The National Assembly recently approved the Copyright Amendment Bill, which has caused considerable worry among artists, writers, and industry supporters. The proposed changes seek to update existing copyright regulations by introducing controversial provisions related to fair use and exceptions, leading to widespread backlash from different groups in the creative sector.

By Ano Shumba

Almost all opposition parties went on record to voice their concerns about the two bills on 29 February. Yet, the ANC, with its parliamentary majority and backed by the IFP, voted in favour of the bills, ignoring serious red flags raised by the creative community since 2017.

Even bodies like the International Confederation of Societies of Authors and Composers, through its director-general Gadi Oron, called the Copyright Amendment Bill “out of step” days before its adoption.

“We are very disappointed at what transpired in the National Assembly with the adoption of the Copyright Amendment Bill,” said Chola Makgamathe, chairperson of the Copyright Coalition of South Africa, which has been advocating against the bill for years.

“We are further disappointed by the fact that there was such opposition with regard to the bills with such valid reasons, but still, it was adopted. Nonetheless, we still maintain that the bill remains constitutionally flawed. We still urge the president, who will now receive this bill, to not sign it into law.”

Of the two bills, the Copyright Amendment Bill has a particular bearing on music rightsholders in South Africa. The main concerns against the bill include provisions giving the minister of trade, industry and competition the power to prescribe the terms of publishing contracts, a 25-year limitation on the assignment of rights, and the controversial inclusion of the US-borrowed ‘fair use’ clause, which allows for the free use of copyrighted works in a number of contexts, including research and teaching.

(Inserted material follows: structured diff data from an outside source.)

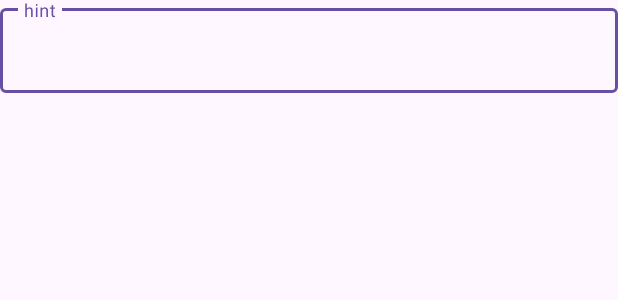
After one commit to Condesso1998/BibliotecaJogo, an Android app: the layout fragment_nova_categoria.xml on its own in the app's theme, with its tools: preview values and no code run, on a phone screen of 412 x 824 dp. The commit adds this screen. Shown: the top 300 px of the screen. Run offline under Robolectric (Android 15) with nearby library versions, the phone set to English and light mode, and no system bars.

Commit message:
Adicionado fragmento para criar uma nova categoria

```diff
--- /dev/null
+++ b/app/src/main/res/layout/fragment_nova_categoria.xml
@@ -0,0 +1,18 @@
+<?xml version="1.0" encoding="utf-8"?>
+<LinearLayout xmlns:android="http://schemas.android.com/apk/res/android"
+    xmlns:tools="http://schemas.android.com/tools"
+    android:layout_width="match_parent"
+    android:layout_height="match_parent"
+    android:orientation="vertical"
+    tools:context=".NovaCategoriaFragment" >
+
+    <com.google.android.material.textfield.TextInputLayout
+        android:layout_width="match_parent"
+        android:layout_height="match_parent">
+
+        <com.google.android.material.textfield.TextInputEditText
+            android:layout_width="match_parent"
+            android:layout_height="wrap_content"
+            android:hint="hint" />
+    </com.google.android.material.textfield.TextInputLayout>
+</LinearLayout>
--- a/app/src/main/res/navigation/nav_graph.xml
+++ b/app/src/main/res/navigation/nav_graph.xml
@@ -73,4 +73,9 @@
         android:name="pt.ipg.bibliotecajogos.ListaCategoriasFragment"
         android:label="fragment_lista_categorias"
         tools:layout="@layout/fragment_lista_categorias" />
+    <fragment
+        android:id="@+id/novaCategoriaFragment"
+        android:name="pt.ipg.bibliotecajogos.NovaCategoriaFragment"
+        android:label="fragment_nova_categoria"
+        tools:layout="@layout/fragment_nova_categoria" />
 </navigation>
--- a/app/src/main/res/values/strings.xml
+++ b/app/src/main/res/values/strings.xml
@@ -32,4 +32,5 @@ Rui Condesso
     <string name="hello_blank_fragment">Hello</string>
     <string name="jogo_eliminado_com_sucesso">Livro eliminado com sucesso</string>
     <string name="erro_eliminar_jogo">Erro ao eliminar livro</string>
+    <string name="nova_categoria_label">Nova categoria</string>
 </resources>
```
Also changed, not shown: app/src/main/java/pt/ipg/bibliotecajogos/NovaCategoriaFragment.kt (added, +39 -0 lines).
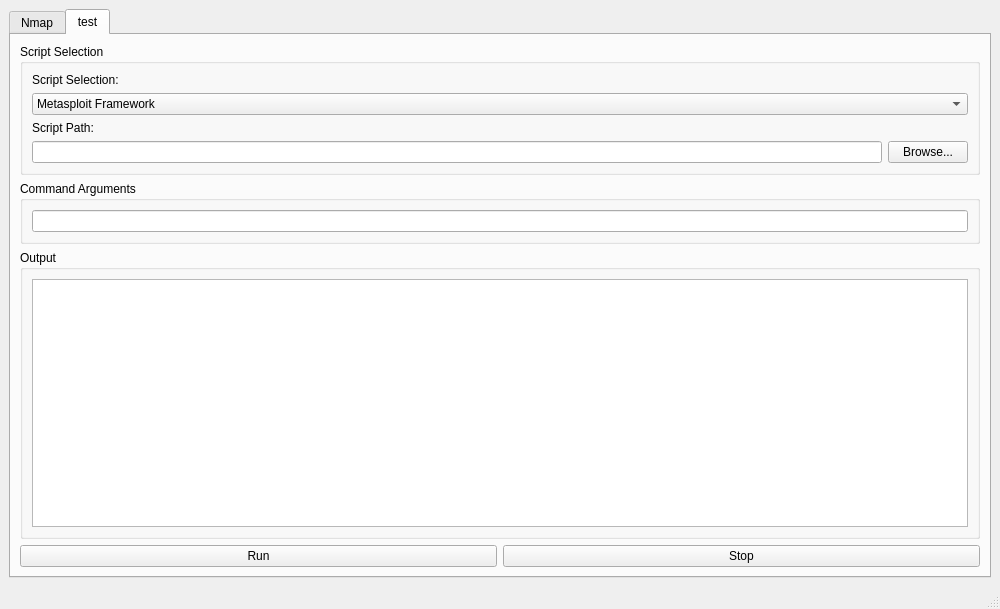
First picture: the form in mainwindow.ui, repository mdhira-ai/kalitestGuicmd, before the edit.
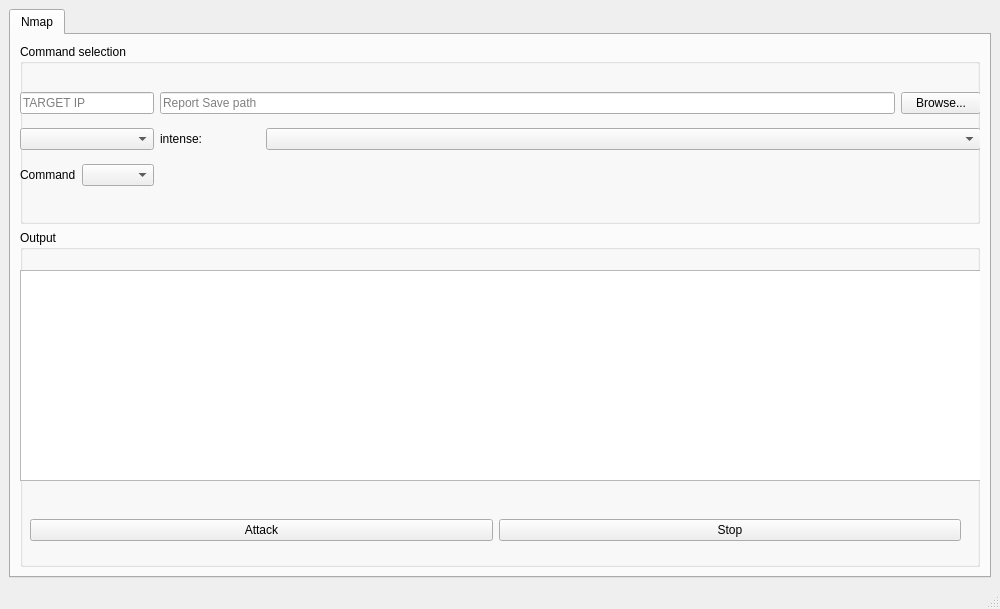
Second picture: the form after the edit. The open tabs and pages were chosen to show the change.

Commit message: Refactor Nmap script execution: update UI components, enhance command handling, and streamline process management

The edit to the form file:
```diff
--- a/mainwindow.ui
+++ b/mainwindow.ui
@@ -169,127 +169,6 @@
         </item>
        </layout>
       </widget>
-      <widget class="QWidget" name="tab">
-       <attribute name="title">
-        <string>test</string>
-       </attribute>
-       <layout class="QVBoxLayout" name="verticalLayout_4">
-        <item>
-         <widget class="QGroupBox" name="groupBox">
-          <property name="title">
-           <string>Script Selection</string>
-          </property>
-          <layout class="QVBoxLayout" name="verticalLayout_5">
-           <item>
-            <layout class="QVBoxLayout" name="verticalLayout">
-             <item>
-              <widget class="QLabel" name="label">
-               <property name="text">
-                <string>Script Selection: </string>
-               </property>
-              </widget>
-             </item>
-             <item>
-              <widget class="QComboBox" name="comboBox">
-               <item>
-                <property name="text">
-                 <string>Metasploit Framework</string>
-                </property>
-               </item>
-               <item>
-                <property name="text">
-                 <string>Custom Script</string>
-                </property>
-               </item>
-               <item>
-                <property name="text">
-                 <string>Nmap (Network Scanner)</string>
-                </property>
-               </item>
-              </widget>
-             </item>
-             <item>
-              <widget class="QLabel" name="label_2">
-               <property name="text">
-                <string>Script Path: </string>
-               </property>
-              </widget>
-             </item>
-             <item>
-              <layout class="QHBoxLayout" name="horizontalLayout">
-               <item>
-                <widget class="QLineEdit" name="lineEdit"/>
-               </item>
-               <item>
-                <widget class="QPushButton" name="pushButton">
-                 <property name="text">
-                  <string>Browse...</string>
-                 </property>
-                </widget>
-               </item>
-              </layout>
-             </item>
-            </layout>
-           </item>
-          </layout>
-         </widget>
-        </item>
-        <item>
-         <widget class="QGroupBox" name="groupBox_2">
-          <property name="title">
-           <string>Command Arguments</string>
-          </property>
-          <layout class="QVBoxLayout" name="verticalLayout_6">
-           <item>
-            <layout class="QVBoxLayout" name="verticalLayout_2">
-             <item>
-              <widget class="QLineEdit" name="lineEdit_2"/>
-             </item>
-            </layout>
-           </item>
-          </layout>
-         </widget>
-        </item>
-        <item>
-         <widget class="QGroupBox" name="groupBox_3">
-          <property name="title">
-           <string>Output</string>
-          </property>
-          <layout class="QHBoxLayout" name="horizontalLayout_3">
-           <item>
-            <layout class="QVBoxLayout" name="verticalLayout_3">
-             <item>
-              <widget class="QTextEdit" name="textEdit">
-               <property name="readOnly">
-                <bool>true</bool>
-               </property>
-              </widget>
-             </item>
-            </layout>
-           </item>
-          </layout>
-         </widget>
-        </item>
-        <item>
-         <layout class="QHBoxLayout" name="horizontalLayout_2">
-          <item>
-           <widget class="QPushButton" name="pushButton_3">
-            <property name="text">
-             <string>Run</string>
-            </property>
-           </widget>
-          </item>
-          <item>
-           <widget class="QPushButton" name="pushButton_2">
-            <property name="text">
-             <string>Stop</string>
-            </property>
-           </widget>
-          </item>
-         </layout>
-        </item>
-       </layout>
-      </widget>
      </widget>
     </item>
    </layout>
```
The commit also changes 7 other files.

Many agree that the inclusion of fair use will create an environment replete with lawsuits in a justice system lacking precedent and safeguards such as punitive damages, as is the case in American jurisprudence.

Recording Industry of South Africa (RiSA) CEO Nhlanhla Sibisi told Music In Africa: “What’s strange is that we will be the only sector where the minister can prescribe contractual elements. You can’t find it anywhere else and it’s not like the bills themselves seek to advance the interests of various sectors, because they [the Department of Trade and Industry] didn’t do any sector impact study when they introduced fair use.

“They simply decided to introduce fair use. What informed their decision? We are here to find out.”

The Trade Union for Musicians of South Africa’s (TUMSA’s) Gabi le Roux added: “We specifically asked for music to be excluded from the fair use clause, and they wouldn’t take our advice. Composers and authors will undoubtedly pay the price for that in the future.” 

Makgamathe says if Ramaphosa assented the bill into law, it would have a profound effect on all creative industries, including publishing. Over the years, many critics have said that the South African government’s main motivation behind the Copyright Amendment Bill is to allow for the free duplication of educational materials in schools, particularly in poverty-stricken, rural parts of the country.

“In the book publishing sector, people will be able to essentially photocopy books for free and claim the educational exceptions that are in the bill. This will lead to a decrease in book sales. What then happens is that authors will not be afforded the requisite protection in South Africa. It won’t make any sense to publish books here, which means the publishing industry will suffer. And most likely even the bigger publishing houses will disinvest,” she said.

Asked what TUMSA’s next steps would be before Ramaphosa signed the bills, Le Roux said: “We have to do the same what we did last time. We took to the streets, we protested. We mounted serious dialogues and workshops to explain why we didn’t think it should happen.” –

Leave a Reply

Your email address will not be published. Required fields are marked *